• [Work to complete]: Repeat the entries below exactly, pictures excluded.

• [Data extract]:
+ + + + +

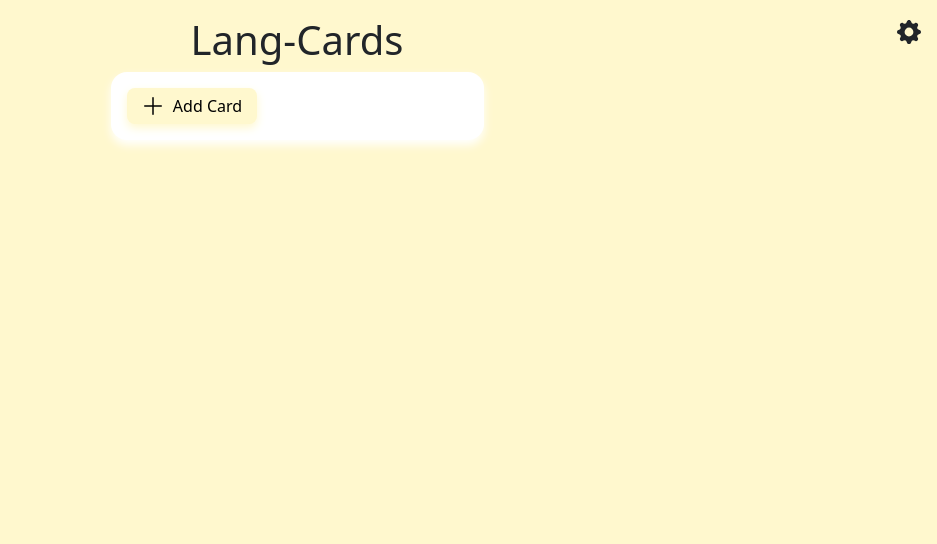
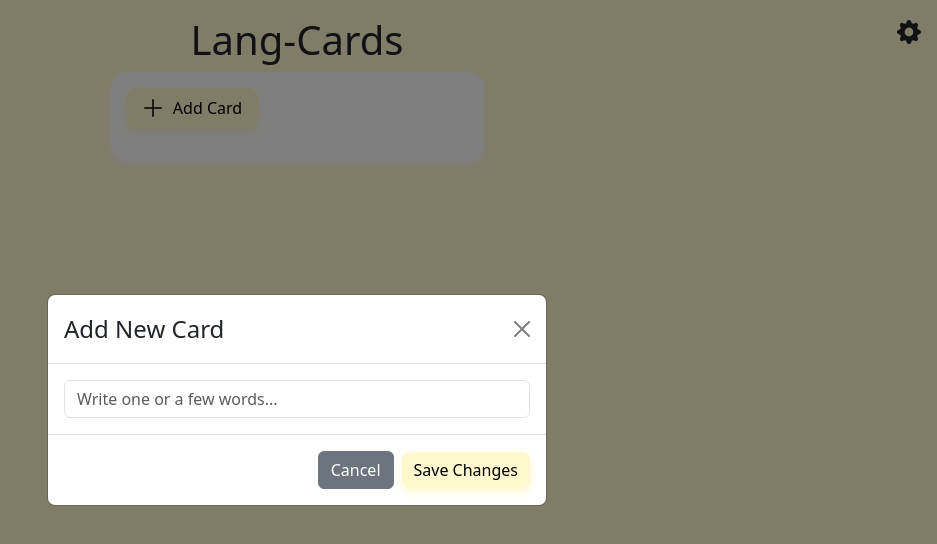
Before and after one commit to ghenadie-berco/lang-cards-react, a React (Vite) app: page / in a window 1280 px wide. Both pictures are taken after a click on the button "Add Card". Shown: the top 544 px of the page, without its empty margins (343-1280 px from the left). Built offline with nearby package versions, Linux system fonts and the light colour scheme.

Commit message:
initial layout

```diff
--- a/src/App.css
+++ b/src/App.css
@@ -2,7 +2,7 @@ main {
   background-color: #fff8ce;
 }
 
-section {
+.main-section {
   background-color: #fff;
   min-width: 300px;
   width: min(373px, calc(100dvw - 2rem));
@@ -16,6 +16,7 @@ section {
   align-items: center;
   justify-content: center;
   gap: 0.5rem;
+  min-height: 40px;
 }
 
 .settings-icon,
--- a/src/App.tsx
+++ b/src/App.tsx
@@ -1,18 +1,78 @@
 import "./App.css";
 import Button from "react-bootstrap/Button";
+import Modal from "react-bootstrap/Modal";
+import Form from "react-bootstrap/Form";
 import { PlusLg, GearFill } from "react-bootstrap-icons";
+import { useRef, useState } from "react";
+import Cards from "./components/Cards/Cards";
+import { Card } from "./Interfaces";
 
 function App() {
+  const [cards, setCards] = useState<Card[]>([]);
+  const [showModel, setShowModel] = useState(false);
+  const [newCardContent, setNewCardContent] = useState("");
+  const addCardWordsInput = useRef(null);
+
+  const closeModal = () => setShowModel(false);
+  const showModal = () => setShowModel(true);
+
+  const onAddCard = () => {
+    closeModal();
+    const original = newCardContent;
+    const originalLang = "fr";
+    const translatedLang = "ru";
+    fetch(
+      `https://api.mymemory.translated.net/get?q=${original}&langpair=${originalLang}|${translatedLang}`
+    )
+      .then((response) => response.json())
+      .then((data) => {
+        const card: Card = {
+          id: Date.now(),
+          content: {
+            original: original,
+            originalLang,
+            translated: data.responseData.translatedText,
+            translatedLang: translatedLang,
+          },
+        };
+        setCards((prev) => [...prev, card]);
+      });
+  };
+
   return (
     <main className="h-100 d-flex flex-column align-items-center p-3">
       <h1>Lang-Cards</h1>
       <GearFill className="settings-icon"></GearFill>
-      <section className="d-flex flex-column p-3 rounded-4">
-        <Button variant="primary" className="add-card-btn">
+      <section className="main-section d-flex flex-column p-3 rounded-4 gap-3 overflow-auto">
+        <Button variant="primary" className="add-card-btn" onClick={showModal}>
           <PlusLg className="add-card-icon"></PlusLg>
           <span>Add Card</span>
         </Button>
+        <Cards cards={cards}></Cards>
       </section>
+
+      {/* Modal */}
+      <Modal show={showModel} onHide={closeModal} centered>
+        <Modal.Header closeButton>
+          <Modal.Title>Add New Card</Modal.Title>
+        </Modal.Header>
+        <Modal.Body>
+          <Form.Control
+            ref={addCardWordsInput}
+            type="text"
+            placeholder="Write one or a few words..."
+            onChange={(e) => setNewCardContent(e.target.value)}
+          />
+        </Modal.Body>
+        <Modal.Footer>
+          <Button variant="secondary" onClick={closeModal}>
+            Cancel
+          </Button>
+          <Button variant="primary" onClick={onAddCard}>
+            Save Changes
+          </Button>
+        </Modal.Footer>
+      </Modal>
     </main>
   );
 }
--- /dev/null
+++ b/src/Interfaces.ts
@@ -0,0 +1,11 @@
+export interface Card {
+    id: number;
+    content: CardContent;
+}
+
+export interface CardContent {
+    original: string;
+    translated: string;
+    originalLang: string;
+    translatedLang: string;
+}
--- /dev/null
+++ b/src/components/Cards/Cards.css
@@ -0,0 +1,6 @@
+ul,
+li {
+  list-style: none !important;
+  padding: 0 !important;
+  margin: 0 !important;
+}
--- /dev/null
+++ b/src/components/Cards/Cards.tsx
@@ -0,0 +1,25 @@
+import { Card } from "../../Interfaces";
+import "./Cards.css";
+import CardComponent from "./components/Card/Card";
+
+function Cards(props: { cards: Card[] }) {
+  const colors = [
+    "#fff8ce", // Color 1
+    "#DCFEC7", // Color 2
+    "#E0F9FF", // Color 3
+    "#F2E3FF", // Color 4
+  ];
+  return (
+    <ul className="d-flex flex-column gap-3">
+      {props.cards.map((c, index) => {
+        return (
+          <li key={c.id}>
+            <CardComponent card={c} bgColor={colors[index % colors.length]}></CardComponent>
+          </li>
+        );
+      })}
+    </ul>
+  );
+}
+
+export default Cards;
--- /dev/null
+++ b/src/components/Cards/components/Card/Card.css
@@ -0,0 +1,17 @@
+.card {
+  border: 1px solid black;
+}
+
+.card-lang-indicator {
+  font-size: 0.75rem;
+  font-weight: 700;
+}
+
+.card-content {
+  font-size: 1rem;
+}
+
+.card-divider {
+  height: 1px;
+  background: black;
+}
--- /dev/null
+++ b/src/components/Cards/components/Card/Card.tsx
@@ -0,0 +1,29 @@
+import { Card } from "../../../../Interfaces";
+import "./Card.css";
+
+function CardComponent(props: { card: Card; bgColor: string }) {
+  return (
+    <div
+      className="card d-flex flex-column gap-2 rounded-3 p-3"
+      style={{ background: props.bgColor }}
+    >
+      {/* Original Language and Content */}
+      <section className="card-section d-flex flex-column">
+        <span className="card-lang-indicator">
+          {props.card.content.originalLang.toUpperCase()}:
+        </span>
+        <span className="card-content">{props.card.content.original}</span>
+      </section>
+      <div className="card-divider"></div>
+      {/* Translated Language and Content */}
+      <section className="card-section d-flex flex-column">
+        <span className="card-lang-indicator">
+          {props.card.content.translatedLang.toUpperCase()}:
+        </span>
+        <span className="card-content">{props.card.content.translated}</span>
+      </section>
+    </div>
+  );
+}
+
+export default CardComponent;
--- a/src/index.css
+++ b/src/index.css
@@ -61,3 +61,9 @@ h1 {
   scrollbar-width: thin;
   scrollbar-color: #fff8ce #f1f1f1;
 }
+
+/* Dev */
+
+.zzz {
+  border: 1px solid red;
+}
```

+ + + + +

• [Response box]:
Before and after one commit to ghenadie-berco/lang-cards-react, a React (Vite) app: page / in a window 1280 px wide. Both pictures are taken after a click on the button "Add Card". Shown: the top 544 px of the page, without its empty margins (343-1280 px from the left). Built offline with nearby package versions, Linux system fonts and the light colour scheme.

Commit message:
initial layout

```diff
--- a/src/App.css
+++ b/src/App.css
@@ -2,7 +2,7 @@ main {
   background-color: #fff8ce;
 }
 
-section {
+.main-section {
   background-color: #fff;
   min-width: 300px;
   width: min(373px, calc(100dvw - 2rem));
@@ -16,6 +16,7 @@ section {
   align-items: center;
   justify-content: center;
   gap: 0.5rem;
+  min-height: 40px;
 }
 
 .settings-icon,
--- a/src/App.tsx
+++ b/src/App.tsx
@@ -1,18 +1,78 @@
 import "./App.css";
 import Button from "react-bootstrap/Button";
+import Modal from "react-bootstrap/Modal";
+import Form from "react-bootstrap/Form";
 import { PlusLg, GearFill } from "react-bootstrap-icons";
+import { useRef, useState } from "react";
+import Cards from "./components/Cards/Cards";
+import { Card } from "./Interfaces";
 
 function App() {
+  const [cards, setCards] = useState<Card[]>([]);
+  const [showModel, setShowModel] = useState(false);
+  const [newCardContent, setNewCardContent] = useState("");
+  const addCardWordsInput = useRef(null);
+
+  const closeModal = () => setShowModel(false);
+  const showModal = () => setShowModel(true);
+
+  const onAddCard = () => {
+    closeModal();
+    const original = newCardContent;
+    const originalLang = "fr";
+    const translatedLang = "ru";
+    fetch(
+      `https://api.mymemory.translated.net/get?q=${original}&langpair=${originalLang}|${translatedLang}`
+    )
+      .then((response) => response.json())
+      .then((data) => {
+        const card: Card = {
+          id: Date.now(),
+          content: {
+            original: original,
+            originalLang,
+            translated: data.responseData.translatedText,
+            translatedLang: translatedLang,
+          },
+        };
+        setCards((prev) => [...prev, card]);
+      });
+  };
+
   return (
     <main className="h-100 d-flex flex-column align-items-center p-3">
       <h1>Lang-Cards</h1>
       <GearFill className="settings-icon"></GearFill>
-      <section className="d-flex flex-column p-3 rounded-4">
-        <Button variant="primary" className="add-card-btn">
+      <section className="main-section d-flex flex-column p-3 rounded-4 gap-3 overflow-auto">
+        <Button variant="primary" className="add-card-btn" onClick={showModal}>
           <PlusLg className="add-card-icon"></PlusLg>
           <span>Add Card</span>
         </Button>
+        <Cards cards={cards}></Cards>
       </section>
+
+      {/* Modal */}
+      <Modal show={showModel} onHide={closeModal} centered>
+        <Modal.Header closeButton>
+          <Modal.Title>Add New Card</Modal.Title>
+        </Modal.Header>
+        <Modal.Body>
+          <Form.Control
+            ref={addCardWordsInput}
+            type="text"
+            placeholder="Write one or a few words..."
+            onChange={(e) => setNewCardContent(e.target.value)}
+          />
+        </Modal.Body>
+        <Modal.Footer>
+          <Button variant="secondary" onClick={closeModal}>
+            Cancel
+          </Button>
+          <Button variant="primary" onClick={onAddCard}>
+            Save Changes
+          </Button>
+        </Modal.Footer>
+      </Modal>
     </main>
   );
 }
--- /dev/null
+++ b/src/Interfaces.ts
@@ -0,0 +1,11 @@
+export interface Card {
+    id: number;
+    content: CardContent;
+}
+
+export interface CardContent {
+    original: string;
+    translated: string;
+    originalLang: string;
+    translatedLang: string;
+}
--- /dev/null
+++ b/src/components/Cards/Cards.css
@@ -0,0 +1,6 @@
+ul,
+li {
+  list-style: none !important;
+  padding: 0 !important;
+  margin: 0 !important;
+}
--- /dev/null
+++ b/src/components/Cards/Cards.tsx
@@ -0,0 +1,25 @@
+import { Card } from "../../Interfaces";
+import "./Cards.css";
+import CardComponent from "./components/Card/Card";
+
+function Cards(props: { cards: Card[] }) {
+  const colors = [
+    "#fff8ce", // Color 1
+    "#DCFEC7", // Color 2
+    "#E0F9FF", // Color 3
+    "#F2E3FF", // Color 4
+  ];
+  return (
+    <ul className="d-flex flex-column gap-3">
+      {props.cards.map((c, index) => {
+        return (
+          <li key={c.id}>
+            <CardComponent card={c} bgColor={colors[index % colors.length]}></CardComponent>
+          </li>
+        );
+      })}
+    </ul>
+  );
+}
+
+export default Cards;
--- /dev/null
+++ b/src/components/Cards/components/Card/Card.css
@@ -0,0 +1,17 @@
+.card {
+  border: 1px solid black;
+}
+
+.card-lang-indicator {
+  font-size: 0.75rem;
+  font-weight: 700;
+}
+
+.card-content {
+  font-size: 1rem;
+}
+
+.card-divider {
+  height: 1px;
+  background: black;
+}
--- /dev/null
+++ b/src/components/Cards/components/Card/Card.tsx
@@ -0,0 +1,29 @@
+import { Card } from "../../../../Interfaces";
+import "./Card.css";
+
+function CardComponent(props: { card: Card; bgColor: string }) {
+  return (
+    <div
+      className="card d-flex flex-column gap-2 rounded-3 p-3"
+      style={{ background: props.bgColor }}
+    >
+      {/* Original Language and Content */}
+      <section className="card-section d-flex flex-column">
+        <span className="card-lang-indicator">
+          {props.card.content.originalLang.toUpperCase()}:
+        </span>
+        <span className="card-content">{props.card.content.original}</span>
+      </section>
+      <div className="card-divider"></div>
+      {/* Translated Language and Content */}
+      <section className="card-section d-flex flex-column">
+        <span className="card-lang-indicator">
+          {props.card.content.translatedLang.toUpperCase()}:
+        </span>
+        <span className="card-content">{props.card.content.translated}</span>
+      </section>
+    </div>
+  );
+}
+
+export default CardComponent;
--- a/src/index.css
+++ b/src/index.css
@@ -61,3 +61,9 @@ h1 {
   scrollbar-width: thin;
   scrollbar-color: #fff8ce #f1f1f1;
 }
+
+/* Dev */
+
+.zzz {
+  border: 1px solid red;
+}
```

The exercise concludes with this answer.